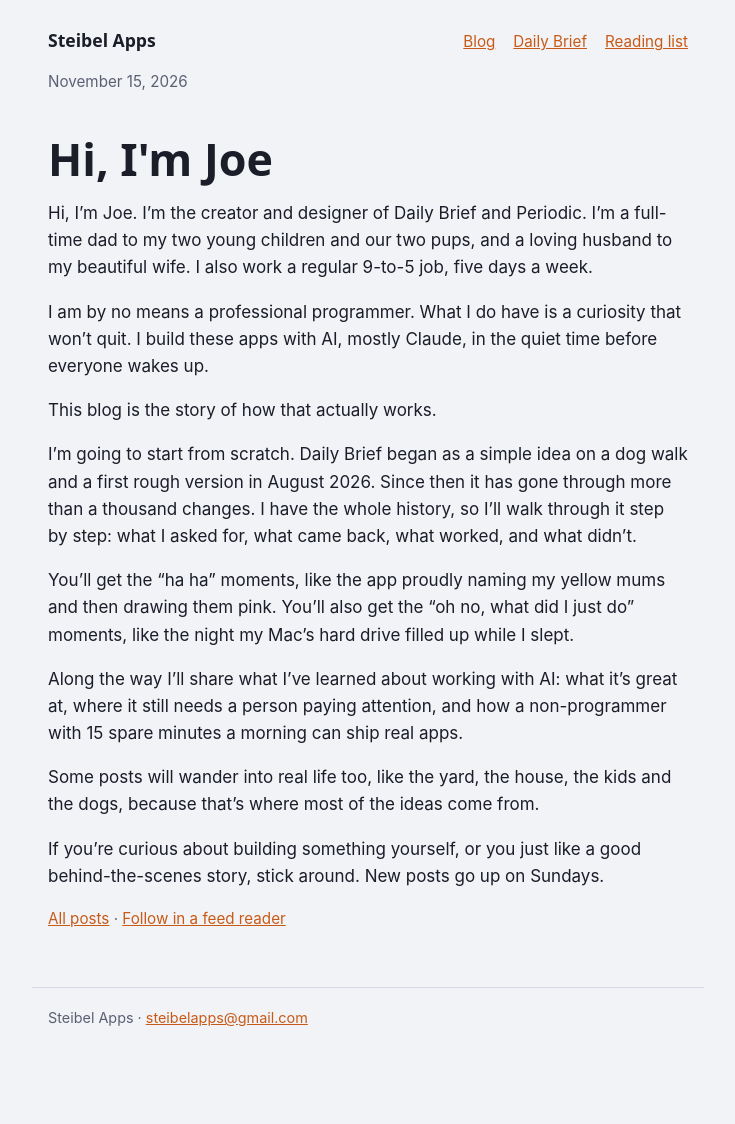
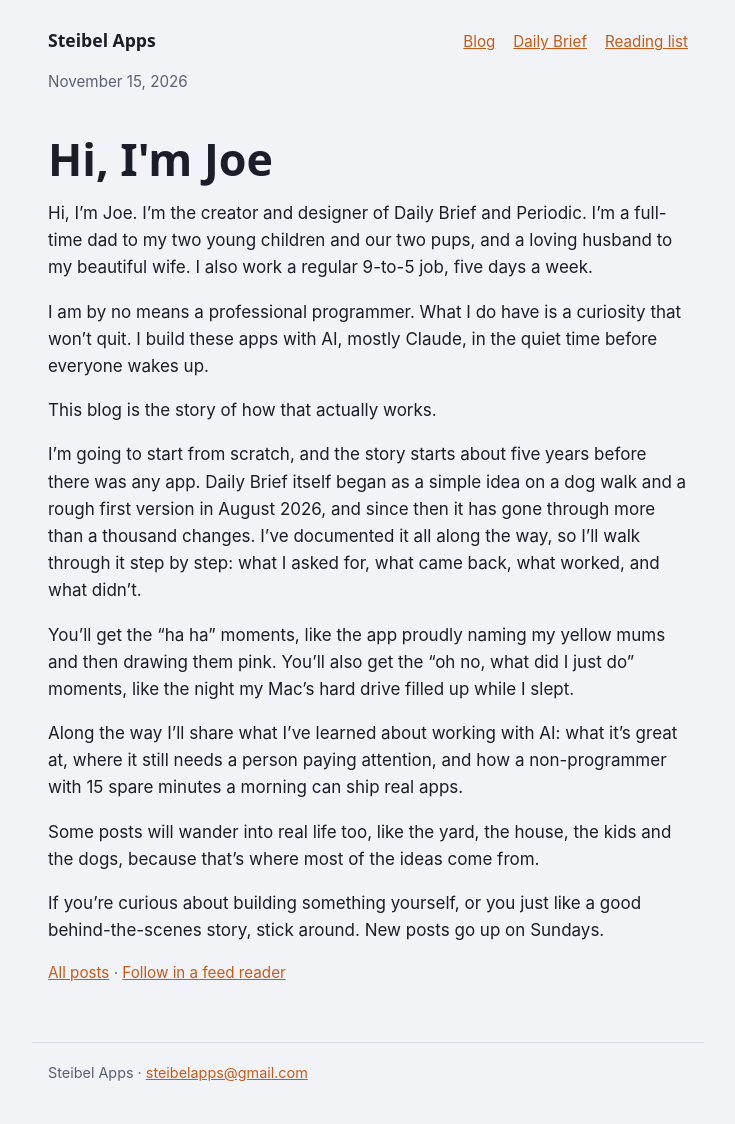
Before and after one commit to steibelapps/steibelapps.github.io, a Jekyll site: the page built from _posts/2026-11-15-hello.md, in a window 1280 px wide. Shown: the whole page, without its empty margins (272-1007 px from the left). Built offline with Jekyll 4.4.1, drawn with Linux system fonts in a browser that asks for light colours; before the commit the page ends 1069 px from its top, so only the background shows below that.

Commit message:
First post: the story starts five years before the app; documented along the way
Co-Authored-By: Claude Opus 5.5 <noreply@anthropic.com>
Claude-Session: https://claude.ai/code/session_012svooy2GteLEcifb4fmAAz

```diff
--- a/_posts/2026-11-15-hello.md
+++ b/_posts/2026-11-15-hello.md
@@ -9,7 +9,7 @@ I am by no means a professional programmer. What I do have is a curiosity that w
 
 This blog is the story of how that actually works.
 
-I'm going to start from scratch. Daily Brief began as a simple idea on a dog walk and a first rough version in August 2026. Since then it has gone through more than a thousand changes. I have the whole history, so I'll walk through it step by step: what I asked for, what came back, what worked, and what didn't.
+I'm going to start from scratch, and the story starts about five years before there was any app. Daily Brief itself began as a simple idea on a dog walk and a rough first version in August 2026, and since then it has gone through more than a thousand changes. I've documented it all along the way, so I'll walk through it step by step: what I asked for, what came back, what worked, and what didn't.
 
 You'll get the "ha ha" moments, like the app proudly naming my yellow mums and then drawing them pink. You'll also get the "oh no, what did I just do" moments, like the night my Mac's hard drive filled up while I slept.
 
```
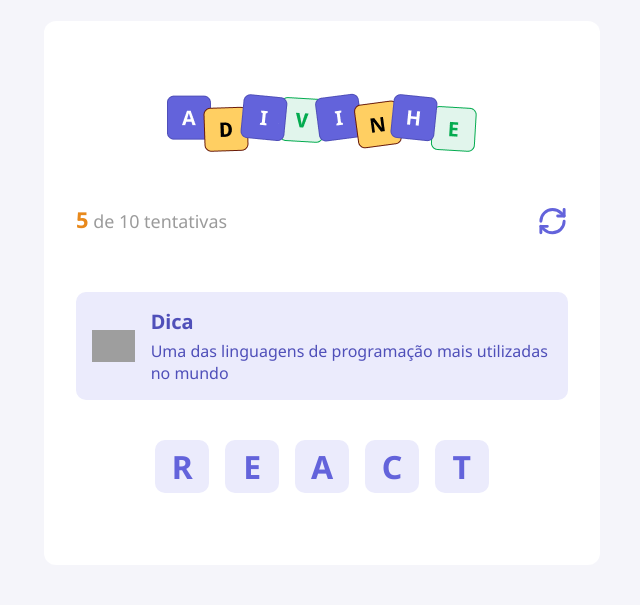
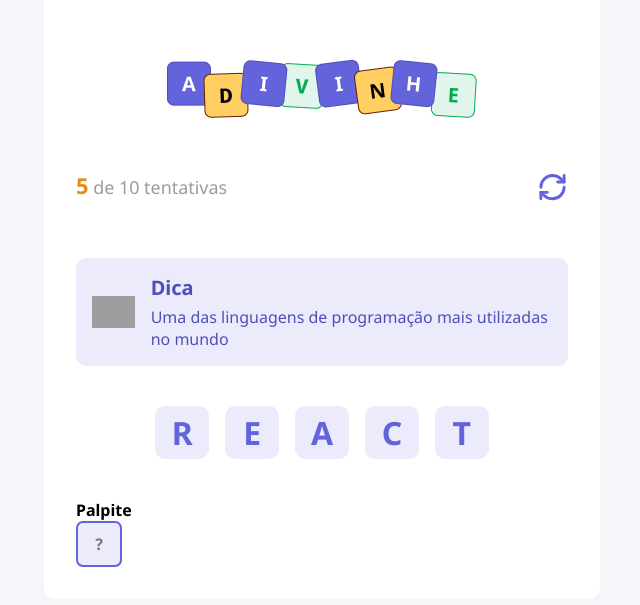
Before and after one commit to crisfeitosa/adivinhe, a React (Vite) app: page / in a window 1280 px wide. Shown: the part 107-712 px from the top of the page, without its empty margins (318-958 px from the left). Built offline with nearby package versions, Linux system fonts and the light colour scheme; grey boxes are pictures that could not be loaded.

Commit message:
Criando Componente de Input

```diff
--- a/src/App.tsx
+++ b/src/App.tsx
@@ -3,6 +3,7 @@
 import styles from './app.module.css'
 import { Tip } from './components/Tip'
 import { Letter } from './components/Letter'
+import { Input } from './components/Input'
 
 function App() {
 
@@ -24,6 +25,12 @@
           <Letter value="C" />
           <Letter value="T" />
         </div>
+
+        <h4>Palpite</h4>
+
+        <div>
+          <Input autoFocus maxLength={1} placeholder='?' />
+        </div>
       </main>
     </div>
   )
--- /dev/null
+++ b/src/components/Input/index.tsx
@@ -0,0 +1,10 @@
+import React from "react";
+import styles from "./styles.module.css";
+
+type Props = React.ComponentProps<"input">
+
+export function Input({ ...rest }: Props) {
+  return (
+    <input type="text" {...rest} className={styles.input} />
+  )
+}
--- /dev/null
+++ b/src/components/Input/styles.module.css
@@ -0,0 +1,16 @@
+.input {
+  width: 2.87rem;
+  height: 2.87rem;
+  border-radius: 0.43rem;
+
+  background-color: #ebebfc;
+  border: 2px solid #6363db;
+  color: #6363db;
+
+  text-transform: uppercase;
+  text-align: center;
+  font-size: 1rem;
+  font-weight: 700;
+
+  outline: none;
+}
--- a/src/global.css
+++ b/src/global.css
@@ -16,6 +16,11 @@
   font-optical-sizing: auto;
 }
 
+input {
+  font-family: "Noto Sans", serif;
+  font-optical-sizing: auto;
+}
+
 button {
   cursor: pointer;
   transition: filter 0.2s;
```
● ● ● ●
Problem description: Above are the records; report each line in them that includes the word "function".

Result:
 function App() {
+export function Input({ ...rest }: Props) {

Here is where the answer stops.